Posted by: CK Luther on Friday, February 1st, 2013

Leaving your home or office Internet connection doesn’t always mean that you have to miss important emails or be cut off from Facebook or other social networks. When your Internet service provider (ISP) doesn’t offer roaming access or have coverage in the area where you will be traveling, investigate your options before your trip to make sure you have Internet on the road.

Paid Options
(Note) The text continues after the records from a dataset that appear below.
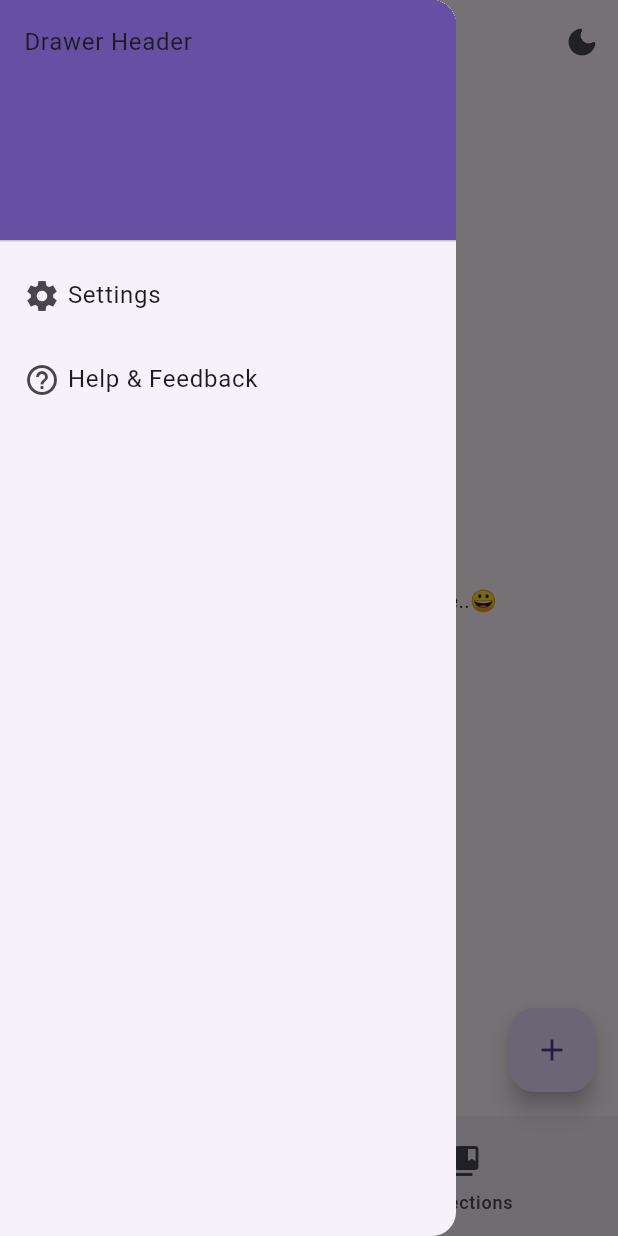
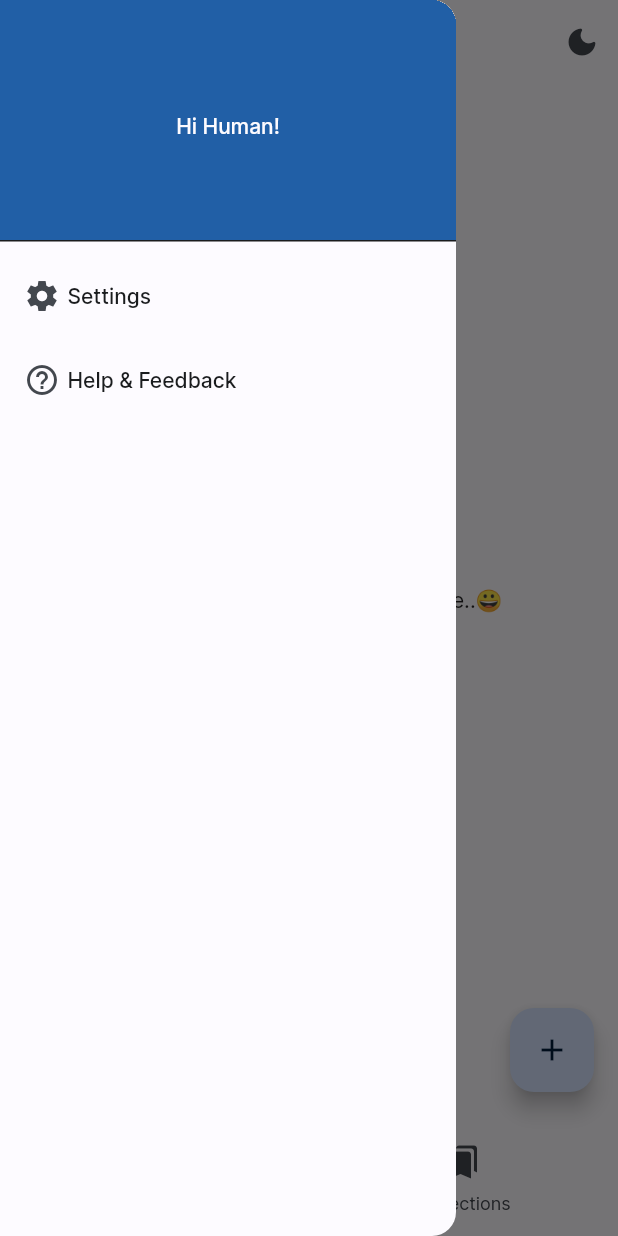
Before and after one commit to rajenderK7/memit, a Flutter app: the screen it shows after launch, with the side drawer open, on a phone screen of 412 x 824 dp. Run offline on Flutter 3.47's test engine with Material 2 defaults, Android fonts, the phone set to English and light mode, and no system bars; our stand-ins replace flutter_riverpod, go_router, google_fonts, share_plus, shared_preferences, sqflite; missing offline and left inert: flutter_quill, flutter_quill_extensions; accounts and stored records are empty.

Commit message:
Feat: Color scheme and fonts

```diff
--- a/lib/main.dart
+++ b/lib/main.dart
@@ -1,11 +1,14 @@
 import 'package:flutter/material.dart';
 import 'package:flutter_riverpod/flutter_riverpod.dart';
+import 'package:google_fonts/google_fonts.dart';
+import 'package:memit/shared/color_schemes.g.dart';
 import 'package:memit/shared/constants.dart';
 import 'package:memit/utils/dark_theme_provider.dart';
 import 'package:memit/utils/routes.dart';
 
 void main() {
   WidgetsFlutterBinding.ensureInitialized();
+  GoogleFonts.config.allowRuntimeFetching = false;
   runApp(const ProviderScope(child: MemitApp()));
 }
 
@@ -18,11 +21,18 @@ class MemitApp extends ConsumerWidget {
     return MaterialApp.router(
       title: Constants.appName,
       debugShowCheckedModeBanner: false,
-      theme: ThemeData(
+      theme: ThemeData.from(
+        colorScheme: lightColorScheme,
         useMaterial3: true,
-        primarySwatch: Colors.orange,
+        textTheme: GoogleFonts.interTextTheme(Theme.of(context).textTheme),
       ),
-      darkTheme: ThemeData.dark(useMaterial3: true),
+      darkTheme: ThemeData.from(
+        colorScheme: darkColorScheme,
+        useMaterial3: true,
+        textTheme: GoogleFonts.interTextTheme(Theme.of(context)
+            .textTheme
+            .apply(bodyColor: Theme.of(context).colorScheme.onPrimary)),
+      ),
       themeMode: darkMode ? ThemeMode.dark : ThemeMode.light,
       routerConfig: router,
     );
--- a/lib/pages/collections_page.dart
+++ b/lib/pages/collections_page.dart
@@ -28,6 +28,7 @@ class _CollectionsPageState extends ConsumerState<CollectionsPage> {
           content: TextField(
             controller: _collectionController,
             autofocus: true,
+            textCapitalization: TextCapitalization.words,
           ),
           actions: [
             TextButton(
@@ -98,7 +99,7 @@ class _CollectionsPageState extends ConsumerState<CollectionsPage> {
             height: 10,
           ),
           ElevatedButton.icon(
-            icon: const Icon(Icons.library_add),
+            icon: const Icon(Icons.add_box),
             onPressed: () {
               _showCreateCollectionDialog(context);
             },
@@ -126,7 +127,7 @@ class _CollectionsPageState extends ConsumerState<CollectionsPage> {
                               "/collectionNotes/${collection.id}/${collection.title}");
                         },
                         child: ListTile(
-                          leading: const Icon(Icons.note),
+                          leading: const Icon(Icons.bookmark),
                           title: Text(collection.title),
                           trailing: IconButton(
                             onPressed: () {
--- a/lib/pages/home_page.dart
+++ b/lib/pages/home_page.dart
@@ -11,20 +11,24 @@ final notesProvider = StateNotifierProvider<NotesNotifier, List<Note>>((ref) {
 class HomePage extends ConsumerWidget {
   const HomePage({super.key});
 
+  // TODO: Implement `Search` functionality.
+
   @override
   Widget build(BuildContext context, WidgetRef ref) {
     final notes = ref.watch(notesProvider);
     return notes.isEmpty
         ? const Center(child: Text("Add notes, todos, scripts and more..😀"))
-        : Padding(
-            padding: const EdgeInsets.only(top: 8.0),
-            child: ListView.builder(
-              itemCount: notes.length,
-              itemBuilder: (context, index) {
-                Note note = notes[index];
-                return NoteCard(note: note);
-              },
-            ),
+        : ListView.builder(
+            itemCount: notes.length,
+            itemBuilder: (context, index) {
+              Note note = notes[index];
+              return Padding(
+                padding: index == 0
+                    ? const EdgeInsets.only(top: 2.0)
+                    : const EdgeInsets.all(0.0),
+                child: NoteCard(note: note),
+              );
+            },
           );
   }
 }
--- /dev/null
+++ b/lib/utils/user_info_provider.dart
@@ -0,0 +1,22 @@
+import 'package:flutter_riverpod/flutter_riverpod.dart';
+import 'package:shared_preferences/shared_preferences.dart';
+
+final userInfoProvider =
+    StateNotifierProvider<UserInfoNotifer, String>((ref) => UserInfoNotifer());
+
+class UserInfoNotifer extends StateNotifier<String> {
+  UserInfoNotifer() : super("") {
+    loadPrefs();
+  }
+
+  void loadPrefs() async {
+    final prefs = await SharedPreferences.getInstance();
+    state = prefs.getString("username") ?? "Human";
+  }
+
+  void updateUsername(String username) async {
+    final prefs = await SharedPreferences.getInstance();
+    prefs.setString("username", username);
+    loadPrefs();
+  }
+}
--- a/lib/widgets/bottom_navbar.dart
+++ b/lib/widgets/bottom_navbar.dart
@@ -42,7 +42,7 @@ class BottomNavbar extends StatelessWidget {
         NavigationDestination(
           label: "Collections",
           icon: Icon(
-            Icons.collections_bookmark,
+            Icons.bookmarks,
           ),
           tooltip: "Collections",
         ),
--- a/lib/widgets/memit_drawer.dart
+++ b/lib/widgets/memit_drawer.dart
@@ -1,5 +1,7 @@
 import 'package:flutter/material.dart';
+import 'package:flutter_riverpod/flutter_riverpod.dart';
 import 'package:go_router/go_router.dart';
+import 'package:memit/utils/user_info_provider.dart';
 
 class MemitDrawer extends StatelessWidget {
   const MemitDrawer({
@@ -16,7 +18,17 @@ class MemitDrawer extends StatelessWidget {
             decoration: BoxDecoration(
               color: Theme.of(context).colorScheme.primary,
             ),
-            child: const Text('Drawer Header'),
+            child: Consumer(
+              builder: (context, ref, child) {
+                final username = ref.watch(userInfoProvider);
+                return Center(
+                    child: Text(
+                  'Hi $username!',
+                  style:
+                      TextStyle(color: Theme.of(context).colorScheme.surface),
+                ));
+              },
+            ),
           ),
           ListTile(
             horizontalTitleGap: 5,
```
Also changed, not shown: lib/db/db_helper.dart (+6 -2 lines), lib/pages/create_page.dart (+14 -5 lines), lib/pages/settings_page.dart (+75 -3 lines), lib/widgets/note_card.dart (+13 -10 lines), pubspec.yaml (+7 -11 lines), fonts/Inter-Medium.ttf (added), fonts/Inter-Regular.ttf (added), lib/shared/color_schemes.g.dart (added), pubspec.lock.
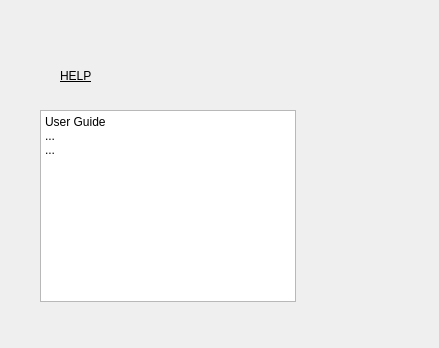
First picture: the form in src/help.ui, repository stemil01/expresso, before the edit.
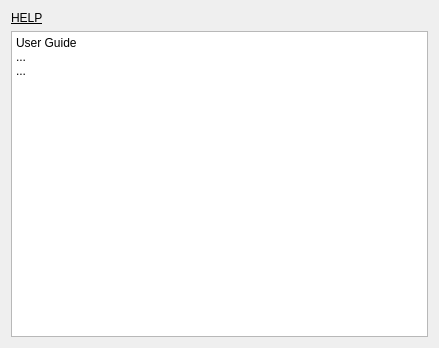
Second picture: the form after the edit.

Commit message: nove fje u unesiartikle, help

Diff of the .ui file:
```diff
--- a/src/help.ui
+++ b/src/help.ui
@@ -13,15 +13,9 @@
   <property name="windowTitle">
    <string>Dialog</string>
   </property>
+  <layout class="QVBoxLayout" name="verticalLayout">
+   <item>
   <widget class="QLabel" name="label">
-   <property name="geometry">
-    <rect>
-     <x>60</x>
-     <y>50</y>
-     <width>211</width>
-     <height>51</height>
-    </rect>
-   </property>
    <property name="styleSheet">
     <string notr="true">text-decoration: underline;
 font: 700 italic 50pt &quot;Bradley Hand ITC&quot;;
@@ -31,15 +25,9 @@
     <string>HELP</string>
    </property>
   </widget>
+   </item>
+   <item>
   <widget class="QTextBrowser" name="textBrowser">
-   <property name="geometry">
-    <rect>
-     <x>40</x>
-     <y>110</y>
-     <width>256</width>
-     <height>192</height>
-    </rect>
-   </property>
    <property name="html">
     <string>&lt;!DOCTYPE HTML PUBLIC &quot;-//W3C//DTD HTML 4.0//EN&quot; &quot;http://www.w3.org/TR/REC-html40/strict.dtd&quot;&gt;
 &lt;html&gt;&lt;head&gt;&lt;meta name=&quot;qrichtext&quot; content=&quot;1&quot; /&gt;&lt;meta charset=&quot;utf-8&quot; /&gt;&lt;style type=&quot;text/css&quot;&gt;
@@ -53,6 +41,8 @@
 &lt;p style=&quot; margin-top:0px; margin-bottom:0px; margin-left:0px; margin-right:0px; -qt-block-indent:0; text-indent:0px;&quot;&gt;...&lt;/p&gt;&lt;/body&gt;&lt;/html&gt;</string>
    </property>
   </widget>
+   </item>
+  </layout>
  </widget>
  <resources/>
  <connections/>
```
Lines whose indentation alone changed are shown as unchanged. The commit also changes 8 other files.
If you are lodged with digitally-challenged friends or staying in a hotel without an Internet connection, plan ahead by preparing to pay for Internet access. Throughout the world, Internet cafes provide reliable connections, often without the need to bring your own device. These servilibrary patronsces fall at the low end of the cost scale for paid Internet on the road, and usually charge by the hour. National copy center chains often have the connection you need for a quick email or two. You’ll also pay by the hour at these locations and should plan to get access during normal business hours.

Cover your bases by subscribing to a mobile broadband service that covers major metropolitan areas, such as Boingo and CLEAR. Both provide no-contract mobile access. With Boingo, you use your own device. For Clear and similar services, you must buy a USB device or mobile hotspot before your trip.
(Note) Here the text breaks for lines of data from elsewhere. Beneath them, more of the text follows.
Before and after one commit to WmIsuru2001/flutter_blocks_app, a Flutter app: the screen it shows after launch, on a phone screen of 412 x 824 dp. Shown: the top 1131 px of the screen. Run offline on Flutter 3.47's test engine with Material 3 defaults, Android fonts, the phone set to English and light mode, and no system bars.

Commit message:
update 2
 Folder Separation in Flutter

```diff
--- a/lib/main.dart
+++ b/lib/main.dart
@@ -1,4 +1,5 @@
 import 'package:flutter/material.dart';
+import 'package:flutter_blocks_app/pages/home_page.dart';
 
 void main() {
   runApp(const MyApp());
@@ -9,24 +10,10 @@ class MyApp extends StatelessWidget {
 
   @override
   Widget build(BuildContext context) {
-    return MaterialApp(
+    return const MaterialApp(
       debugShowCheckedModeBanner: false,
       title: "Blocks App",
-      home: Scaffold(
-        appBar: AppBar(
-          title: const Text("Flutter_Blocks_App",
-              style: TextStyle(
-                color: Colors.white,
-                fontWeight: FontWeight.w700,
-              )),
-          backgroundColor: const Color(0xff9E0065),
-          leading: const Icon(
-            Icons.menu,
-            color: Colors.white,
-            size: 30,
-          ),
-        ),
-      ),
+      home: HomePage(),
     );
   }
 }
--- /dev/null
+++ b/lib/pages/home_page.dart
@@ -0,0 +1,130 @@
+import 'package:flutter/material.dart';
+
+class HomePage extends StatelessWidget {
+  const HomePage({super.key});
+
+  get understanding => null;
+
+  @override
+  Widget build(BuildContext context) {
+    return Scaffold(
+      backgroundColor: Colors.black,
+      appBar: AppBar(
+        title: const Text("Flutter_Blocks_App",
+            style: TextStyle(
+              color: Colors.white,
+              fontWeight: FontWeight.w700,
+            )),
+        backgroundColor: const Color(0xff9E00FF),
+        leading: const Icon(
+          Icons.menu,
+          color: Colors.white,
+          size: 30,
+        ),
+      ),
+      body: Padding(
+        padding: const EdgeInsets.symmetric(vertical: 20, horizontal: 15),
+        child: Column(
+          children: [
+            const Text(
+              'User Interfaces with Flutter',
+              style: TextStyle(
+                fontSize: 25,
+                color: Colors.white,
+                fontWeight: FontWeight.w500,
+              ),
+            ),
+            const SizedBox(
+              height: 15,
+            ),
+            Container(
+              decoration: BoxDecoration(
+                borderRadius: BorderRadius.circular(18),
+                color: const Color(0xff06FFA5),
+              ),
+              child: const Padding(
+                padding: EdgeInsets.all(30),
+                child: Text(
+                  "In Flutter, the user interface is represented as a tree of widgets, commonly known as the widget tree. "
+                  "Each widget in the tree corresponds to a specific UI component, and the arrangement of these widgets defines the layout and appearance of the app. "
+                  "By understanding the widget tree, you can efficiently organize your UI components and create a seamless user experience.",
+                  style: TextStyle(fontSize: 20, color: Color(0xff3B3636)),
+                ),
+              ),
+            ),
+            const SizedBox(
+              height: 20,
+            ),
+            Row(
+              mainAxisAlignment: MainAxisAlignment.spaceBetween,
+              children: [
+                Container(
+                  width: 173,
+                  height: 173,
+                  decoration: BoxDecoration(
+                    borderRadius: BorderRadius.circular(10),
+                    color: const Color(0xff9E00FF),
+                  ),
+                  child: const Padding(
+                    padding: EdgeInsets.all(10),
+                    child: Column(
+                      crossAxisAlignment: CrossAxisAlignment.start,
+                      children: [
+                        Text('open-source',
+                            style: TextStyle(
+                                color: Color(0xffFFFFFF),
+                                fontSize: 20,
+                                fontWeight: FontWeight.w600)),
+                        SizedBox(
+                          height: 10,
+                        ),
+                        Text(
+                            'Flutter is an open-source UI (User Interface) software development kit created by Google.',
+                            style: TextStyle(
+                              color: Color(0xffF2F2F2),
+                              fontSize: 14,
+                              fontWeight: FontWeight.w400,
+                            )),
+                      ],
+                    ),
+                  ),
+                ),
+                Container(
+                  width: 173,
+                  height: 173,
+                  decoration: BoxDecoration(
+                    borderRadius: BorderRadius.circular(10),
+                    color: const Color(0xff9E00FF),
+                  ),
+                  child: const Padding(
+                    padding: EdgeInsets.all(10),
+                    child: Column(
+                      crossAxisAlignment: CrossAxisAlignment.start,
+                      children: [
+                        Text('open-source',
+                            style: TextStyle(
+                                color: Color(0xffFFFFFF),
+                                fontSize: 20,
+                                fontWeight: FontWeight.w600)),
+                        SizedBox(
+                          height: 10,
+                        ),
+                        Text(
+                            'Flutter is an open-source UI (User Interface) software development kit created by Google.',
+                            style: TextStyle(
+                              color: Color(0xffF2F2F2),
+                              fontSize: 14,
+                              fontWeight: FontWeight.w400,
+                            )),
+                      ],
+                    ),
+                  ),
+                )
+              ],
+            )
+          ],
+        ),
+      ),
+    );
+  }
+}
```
Free Connections

Depending on your location, a little research can ferret out free Internet access in major North American cities. Get connected at national coffee chains, fast-food outlets and shopping malls for the price of a hamburger and fries or a latte. To avoid getting booted without notice, ask about the location’s usage policies before you stream videos for three hours or transfer large files.
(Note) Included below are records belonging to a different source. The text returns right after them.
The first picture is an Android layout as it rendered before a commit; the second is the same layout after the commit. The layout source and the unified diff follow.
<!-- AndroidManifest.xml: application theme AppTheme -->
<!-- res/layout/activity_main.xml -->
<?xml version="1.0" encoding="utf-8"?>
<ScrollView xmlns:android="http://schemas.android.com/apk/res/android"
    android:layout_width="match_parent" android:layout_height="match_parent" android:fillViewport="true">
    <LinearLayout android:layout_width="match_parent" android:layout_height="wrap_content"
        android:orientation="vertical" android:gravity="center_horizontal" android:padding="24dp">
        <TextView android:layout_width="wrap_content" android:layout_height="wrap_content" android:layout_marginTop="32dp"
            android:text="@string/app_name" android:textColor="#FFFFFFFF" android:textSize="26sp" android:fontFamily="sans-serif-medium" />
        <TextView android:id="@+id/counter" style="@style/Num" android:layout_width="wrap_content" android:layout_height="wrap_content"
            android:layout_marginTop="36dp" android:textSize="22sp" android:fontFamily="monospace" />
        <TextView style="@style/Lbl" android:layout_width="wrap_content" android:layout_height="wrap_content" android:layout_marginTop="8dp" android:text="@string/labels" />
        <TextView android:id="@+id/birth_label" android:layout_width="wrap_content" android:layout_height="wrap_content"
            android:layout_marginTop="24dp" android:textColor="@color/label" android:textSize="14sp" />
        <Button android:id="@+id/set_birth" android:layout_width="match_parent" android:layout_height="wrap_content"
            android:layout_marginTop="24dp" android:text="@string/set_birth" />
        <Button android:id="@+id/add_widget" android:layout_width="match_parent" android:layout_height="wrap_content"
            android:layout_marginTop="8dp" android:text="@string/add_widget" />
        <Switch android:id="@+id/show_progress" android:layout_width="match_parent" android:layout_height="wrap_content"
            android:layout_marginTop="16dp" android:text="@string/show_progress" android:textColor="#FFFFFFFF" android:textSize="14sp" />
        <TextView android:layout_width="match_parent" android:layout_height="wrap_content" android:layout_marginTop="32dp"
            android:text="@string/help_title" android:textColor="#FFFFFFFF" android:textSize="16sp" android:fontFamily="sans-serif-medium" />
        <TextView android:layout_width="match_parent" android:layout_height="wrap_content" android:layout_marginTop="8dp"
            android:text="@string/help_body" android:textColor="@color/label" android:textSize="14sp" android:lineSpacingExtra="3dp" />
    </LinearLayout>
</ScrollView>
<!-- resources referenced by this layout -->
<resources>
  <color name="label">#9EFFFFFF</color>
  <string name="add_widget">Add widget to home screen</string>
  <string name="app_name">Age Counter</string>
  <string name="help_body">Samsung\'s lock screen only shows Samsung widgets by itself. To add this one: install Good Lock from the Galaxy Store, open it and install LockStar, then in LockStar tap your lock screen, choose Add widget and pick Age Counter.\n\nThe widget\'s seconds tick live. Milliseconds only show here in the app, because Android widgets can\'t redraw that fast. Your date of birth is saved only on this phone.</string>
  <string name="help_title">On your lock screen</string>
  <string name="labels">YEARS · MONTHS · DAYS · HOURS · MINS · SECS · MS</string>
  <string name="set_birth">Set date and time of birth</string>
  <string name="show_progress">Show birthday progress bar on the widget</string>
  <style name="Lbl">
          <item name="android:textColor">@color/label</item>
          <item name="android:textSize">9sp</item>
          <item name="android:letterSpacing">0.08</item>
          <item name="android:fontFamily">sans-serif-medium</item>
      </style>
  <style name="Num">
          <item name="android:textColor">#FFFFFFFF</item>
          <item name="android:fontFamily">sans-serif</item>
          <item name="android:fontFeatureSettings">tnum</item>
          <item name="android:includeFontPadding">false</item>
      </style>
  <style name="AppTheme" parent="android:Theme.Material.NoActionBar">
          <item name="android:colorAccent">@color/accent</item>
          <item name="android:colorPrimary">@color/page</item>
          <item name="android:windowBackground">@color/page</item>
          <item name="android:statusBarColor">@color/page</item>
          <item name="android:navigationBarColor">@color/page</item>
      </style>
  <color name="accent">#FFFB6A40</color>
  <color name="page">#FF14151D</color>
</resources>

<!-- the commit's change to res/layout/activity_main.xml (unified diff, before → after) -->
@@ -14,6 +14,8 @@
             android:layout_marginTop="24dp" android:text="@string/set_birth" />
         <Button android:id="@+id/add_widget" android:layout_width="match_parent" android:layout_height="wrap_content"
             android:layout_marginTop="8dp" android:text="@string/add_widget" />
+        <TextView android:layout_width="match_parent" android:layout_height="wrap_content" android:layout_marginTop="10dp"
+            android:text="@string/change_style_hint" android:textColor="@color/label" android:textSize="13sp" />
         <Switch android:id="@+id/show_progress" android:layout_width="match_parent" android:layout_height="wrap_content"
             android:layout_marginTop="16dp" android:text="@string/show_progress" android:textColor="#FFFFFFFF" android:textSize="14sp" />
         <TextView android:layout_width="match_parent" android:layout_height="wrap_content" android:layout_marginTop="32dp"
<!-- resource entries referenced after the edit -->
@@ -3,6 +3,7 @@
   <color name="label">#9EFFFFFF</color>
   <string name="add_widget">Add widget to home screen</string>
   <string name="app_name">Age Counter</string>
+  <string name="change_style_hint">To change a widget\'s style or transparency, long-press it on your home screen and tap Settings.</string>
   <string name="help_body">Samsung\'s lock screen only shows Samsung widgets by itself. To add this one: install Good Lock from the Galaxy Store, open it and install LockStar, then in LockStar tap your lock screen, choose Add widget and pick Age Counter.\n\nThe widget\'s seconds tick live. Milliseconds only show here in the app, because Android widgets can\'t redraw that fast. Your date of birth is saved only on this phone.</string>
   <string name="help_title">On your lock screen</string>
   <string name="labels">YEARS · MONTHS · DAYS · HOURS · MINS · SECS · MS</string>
Large cities offer Internet-on-the-road connections, including Wi-Fi in libraries. Other publicly available options include commuter trains and buses. Using this free connection requires that you book a ticket and have the time to travel.

Emergency Wi-Fi

If all else fails and you are really desperate after the library, coffee shop and mall close, find the closest large hospital. Most teaching hospitals and those connected to universities offer free Wi-Fi for patients and visitors. If you don’t have anyone to see at the hospital or don’t want to be around anyone ill, check for a signal in the parking lot closest to the emergency room. If the hospital has a public cafeteria, find it and get connected while you enjoy a healthy hospital cafeteria snack or beverage.

Tethering

Tethering lets your computer or tablet access the Internet on the road through your cellphone. Because every cell service provider has specific policies about tethering, it’s best to ask before you go. Your tethered device uses data from your phone’s data plan, so it also helps to know your plan limits are and what any overage could cost. Read the phone’s manual, and download any software that you might need before you exercise this option.



Leave a Reply